In essence preaching to his flock, Huckabee made clear how central Israel and the defeat of radical Islam are to their faith. He declared, “There is no other nation that reflects the United States as Israel does.” Arguing that both nations value religious liberty he proclaimed that the United States can only be understood in the context of “God’s providence.” They fervently believe that if they break faith with Israel, God will break faith with them.(“If America doesn’t stand with Israel God will remove his hand from us,” Huckabee told them.)
This is the largest and most politically active “Israel Lobby” in the country. (Attendees came from as far away as North Dakota.) If the theology is not quite comprehensible to all Americans, then the geopolitical arguments the speakers made may sound familiar.

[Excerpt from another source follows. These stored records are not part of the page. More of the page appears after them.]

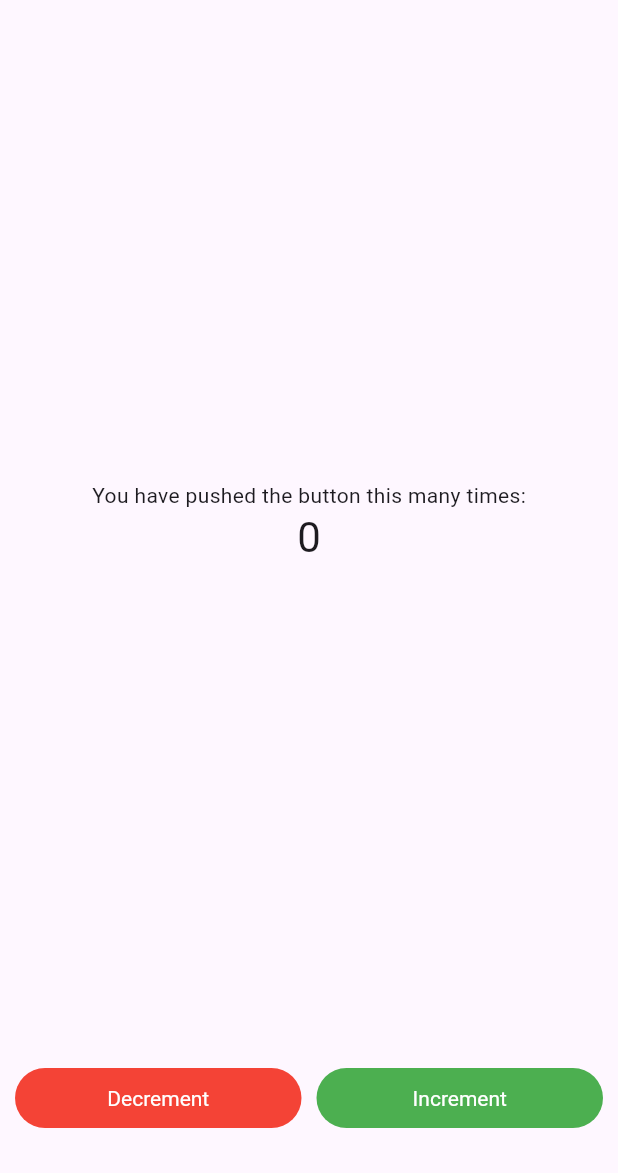
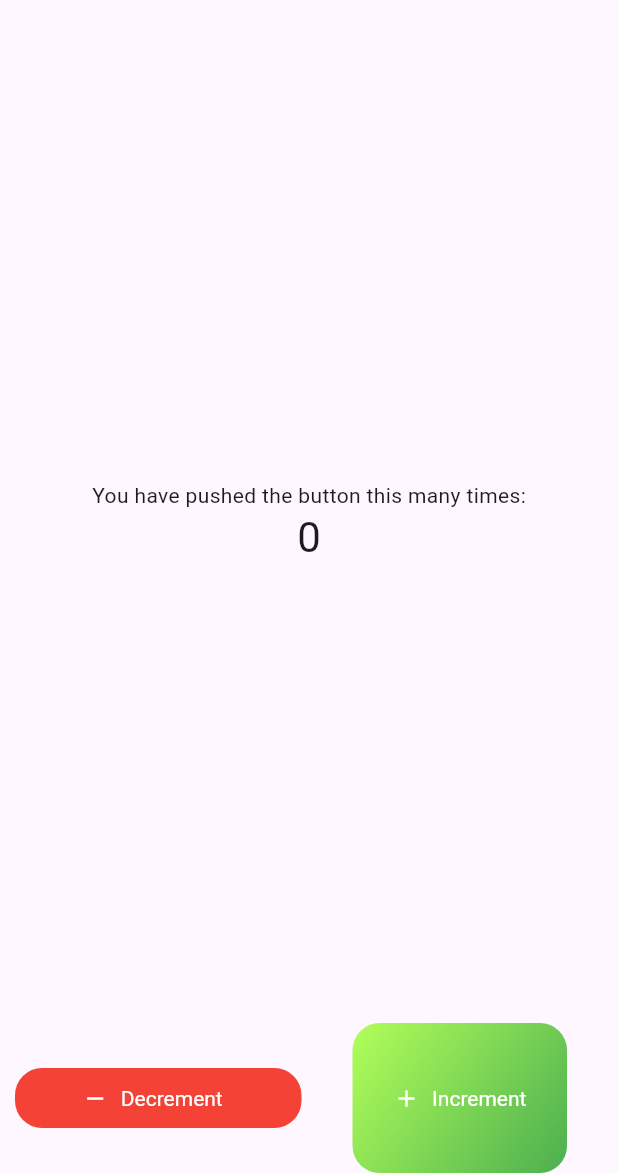
Before and after one commit to nikhith265/submit_button_group, a Flutter app: the screen it shows after launch, on a phone screen of 412 x 824 dp, the part 63-1236 px from its top. Run offline on Flutter 3.47's test engine with Material 3 defaults, Android fonts, the phone set to English and light mode, and no system bars.

Commit message:
feat: Add icon, shape, and gradient features to SubmitButtonsGroup
New features:
- Icon Support: Added `primeButtonIcon` and `secondaryButtonIcon` to allow icons in buttons.
- Button Shape Customization: Introduced `buttonShape` for custom `OutlinedBorder`.
- Gradient Backgrounds: Added `primeButtonGradient` and `secondaryButtonGradient` for gradient button backgrounds.

Updated the example app to showcase these new capabilities.
Added unit tests to verify the functionality of the new features.
Updated CHANGELOG.md with the details of these enhancements under version 1.1.0.

```diff
--- a/example/lib/main.dart
+++ b/example/lib/main.dart
@@ -79,8 +79,16 @@ class _MyHomePageState extends State<MyHomePage> {
             loading: _loading,
             primeButtonText: 'Increment',
             secondaryButtonText: 'Decrement',
+            primeButtonIcon: const Icon(Icons.add),
+            secondaryButtonIcon: const Icon(Icons.remove),
+            buttonShape:
+                RoundedRectangleBorder(borderRadius: BorderRadius.circular(18.0)),
+            primeButtonGradient: const LinearGradient(
+                colors: [Colors.lightGreenAccent, Colors.green],
+                begin: Alignment.topLeft,
+                end: Alignment.bottomRight),
             secondaryButtonColor: Colors.red,
-            primeButtonColor: Colors.green,
+            primeButtonColor: Colors.green, // This will be overridden by gradient, but good to keep for clarity or if gradient is removed
             secondaryButtonTextStyle: const TextStyle(color: Colors.white),
             onCancel: _counter > 0
                 ? () async {
--- a/lib/src/submit_button_widget.dart
+++ b/lib/src/submit_button_widget.dart
@@ -69,6 +69,21 @@ class SubmitButtonsGroup extends StatefulWidget with ButtonConstants {
   ///on [Null] shows default [CircularProgressIndicator].
   final Widget? loaderWidget;
 
+  ///[primeButtonIcon] add a icon to the primary button.
+  final Widget? primeButtonIcon;
+
+  ///[secondaryButtonIcon] add a icon to the secondary button.
+  final Widget? secondaryButtonIcon;
+
+  ///[buttonShape] add a shape to the buttons.
+  final OutlinedBorder? buttonShape;
+
+  ///[primeButtonGradient] add a gradient to the primary button.
+  final Gradient? primeButtonGradient;
+
+  ///[secondaryButtonGradient] add a gradient to the secondary button.
+  final Gradient? secondaryButtonGradient;
+
   const SubmitButtonsGroup(
       {Key? key,
       this.loading,
@@ -86,7 +101,12 @@ class SubmitButtonsGroup extends StatefulWidget with ButtonConstants {
       this.secondaryButtonColor = ButtonConstants.secondaryButtonColor,
       this.primeButtonText = ButtonConstants.primeButtonText,
       this.primeButtonTextStyle = ButtonConstants.primeButtonTextStyle,
-      this.loaderWidget})
+      this.loaderWidget,
+      this.primeButtonIcon,
+      this.secondaryButtonIcon,
+      this.buttonShape,
+      this.primeButtonGradient,
+      this.secondaryButtonGradient})
       : super(key: key);
 
   @override
@@ -129,19 +149,94 @@ class _SubmitButtonsGroup extends State<SubmitButtonsGroup> {
       SizedBox(width: _isButtonGroupAvailable ? 10 : 0);
 
   Widget _buildPrimaryButton() {
+    Widget child = Text(widget.primeButtonText ?? '');
+    if (widget.primeButtonIcon != null) {
+      child = Row(
+        mainAxisSize: MainAxisSize.min,
+        children: [
+          widget.primeButtonIcon!,
+          const SizedBox(width: 8),
+          child,
+        ],
+      );
+    }
+
+    if (widget.primeButtonGradient != null) {
+      child = Ink(
+        decoration: BoxDecoration(
+          gradient: widget.primeButtonGradient,
+          borderRadius: widget.buttonShape is RoundedRectangleBorder
+              ? (widget.buttonShape as RoundedRectangleBorder).borderRadius
+              : BorderRadius.circular(4), // Default border radius
+        ),
+        child: Container(
+          alignment: Alignment.center,
+          constraints: widget.isExpand ? const BoxConstraints(minHeight: 40, minWidth: double.maxFinite) : BoxConstraints(minHeight: _getButtonSize()?.height ?? 40, minWidth: _getButtonSize()?.width ?? 0),
+          child: child,
+        ),
+      );
+    }
+
+    if (widget.primeButtonIcon != null && widget.primeButtonGradient == null) {
+      return ElevatedButton.icon(
+        style: _primaryButtonStyle(),
+        onPressed: widget.onSubmit,
+        icon: widget.primeButtonIcon!,
+        label: Text(widget.primeButtonText ?? ''),
+      );
+    }
+
     return ElevatedButton(
       style: _primaryButtonStyle(),
       onPressed: widget.onSubmit,
-      child: Text(widget.primeButtonText ?? ''),
+      child: child,
     );
   }
 
   Widget _buildSecondaryButton() {
     VoidCallback? _onCancel = widget.onCancel ?? () => Navigator.pop(context);
+    Widget child = Text(widget.secondaryButtonText ?? '');
+
+    if (widget.secondaryButtonIcon != null) {
+      child = Row(
+        mainAxisSize: MainAxisSize.min,
+        children: [
+          widget.secondaryButtonIcon!,
+          const SizedBox(width: 8),
+          child,
+        ],
+      );
+    }
+
+    if (widget.secondaryButtonGradient != null) {
+      child = Ink(
+        decoration: BoxDecoration(
+          gradient: widget.secondaryButtonGradient,
+          borderRadius: widget.buttonShape is RoundedRectangleBorder
+              ? (widget.buttonShape as RoundedRectangleBorder).borderRadius
+              : BorderRadius.circular(4), // Default border radius
+        ),
+        child: Container(
+          alignment: Alignment.center,
+          constraints: widget.isExpand ? const BoxConstraints(minHeight: 40, minWidth: double.maxFinite) : BoxConstraints(minHeight: _getButtonSize()?.height ?? 40, minWidth: _getButtonSize()?.width ?? 0),
+          child: child,
+        ),
+      );
+    }
+
+    if (widget.secondaryButtonIcon != null && widget.secondaryButtonGradient == null) {
+      return ElevatedButton.icon(
+        style: _secondaryButtonStyle(),
+        onPressed: _onCancel,
+        icon: widget.secondaryButtonIcon!,
+        label: Text(widget.secondaryButtonText ?? ''),
+      );
+    }
+
     return ElevatedButton(
       style: _secondaryButtonStyle(),
       onPressed: _onCancel,
-      child: Text(widget.secondaryButtonText ?? ''),
+      child: child,
     );
   }
 
@@ -150,8 +245,15 @@ class _SubmitButtonsGroup extends State<SubmitButtonsGroup> {
       foregroundColor: widget.secondaryButtonTextStyle!.color,
       minimumSize: _getButtonSize(),
       elevation: widget.groupElevation,
-      backgroundColor: widget.secondaryButtonColor,
+      backgroundColor: widget.secondaryButtonGradient != null
+          ? Colors.transparent
+          : widget.secondaryButtonColor,
+      surfaceTintColor:
+          widget.secondaryButtonGradient != null ? Colors.transparent : null,
+      shadowColor:
+          widget.secondaryButtonGradient != null ? Colors.transparent : null,
       textStyle: widget.secondaryButtonTextStyle,
+      shape: widget.buttonShape,
     );
   }
 
@@ -160,8 +262,14 @@ class _SubmitButtonsGroup extends State<SubmitButtonsGroup> {
       foregroundColor: widget.primeButtonTextStyle!.color,
       minimumSize: _getButtonSize(),
       elevation: widget.groupElevation,
-      backgroundColor: widget.primeButtonColor,
+      backgroundColor: widget.primeButtonGradient != null
+          ? Colors.transparent
+          : widget.primeButtonColor,
+      surfaceTintColor:
+          widget.primeButtonGradient != null ? Colors.transparent : null,
+      shadowColor: widget.primeButtonGradient != null ? Colors.transparent : null,
       textStyle: widget.primeButtonTextStyle,
+      shape: widget.buttonShape,
     );
   }
 
```
Also changed, not shown: 2 other files.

These Zionists understand Israel and the U.S. are up against the same Islamist fundamentalists who want to cleanse Christians, Jews and non-fundamentalist Muslims from their midst. Journalist Eric Stackelbeck, reviewing the persecution first of Jews in the Middle East and then of Christians, reminded the crowd of mindset of radical Islamists who first go after Jews and then Christians. (“First the Saturday people, then the Sunday people,” he explained is their outlook.)
Huckabee and other speakers were emphatic that even if Americans don’t see this in theological terms, our shared enemies do. “Israel isn’t the ultimate target. We are,” Huckabee said. When the deputy ambassador from Israel spoke to express his appreciation for the support, he reminded the crowd that in the Middle East it is only Israel which allows women full participation in all facets of society, has a free press and allows Christians to practice freely. But what brought a rousing cheer from the crowd was his declaration, “We are proud to be the Islamic Republic of Iran’s little Satan.”
Several aspects of the gathering are worthy highlighting.
First, the evangelical Zionists are acutely aware of the uptick in anti-Israel and anti-Semitic rhetoric in Europe and on American campuses. Nance and Huckabee both spoke about it directly, warning of the danger of passivity. (A large student contingent from Liberty University was present.) Beyond support for the Jewish state, this group much more so than the administration or the MSM is following this development closely and sees the passivity of elites in the West as nothing less than a repeat of the 1930′s.
Second, Huckabee speaks to these kind of voters in a way that few other politicians do. It stems from his faith, not from a political agenda. He embodies their values and world view, and they know this. He speaks with the passion of a preacher, not with the anger of a politician bent on inflaming the crowd. If he chooses to run in 2016, other candidates will have their work cut out for them if they want to poach voters from Huckabee’s base. The question is whether since his 2008 run and with the benefit of years of Fox News hosting he now has developed the range to appeal beyond this core group.
Third, this crowd sees themselves engaged in an existential threat against radical Islam. These people do not separate Israel from that fight; they are one and the same. A politician who labels himself as pro-Israel but is less than fully committed to the fight against jihadists is unlikely to find much support here. In that sense, they are looking not merely for a pro-Israel leader but an anti-jihadist warrior who understands the stakes if jihadists are not defeated. And for many, this issue ranks right up there with abortion and marriage.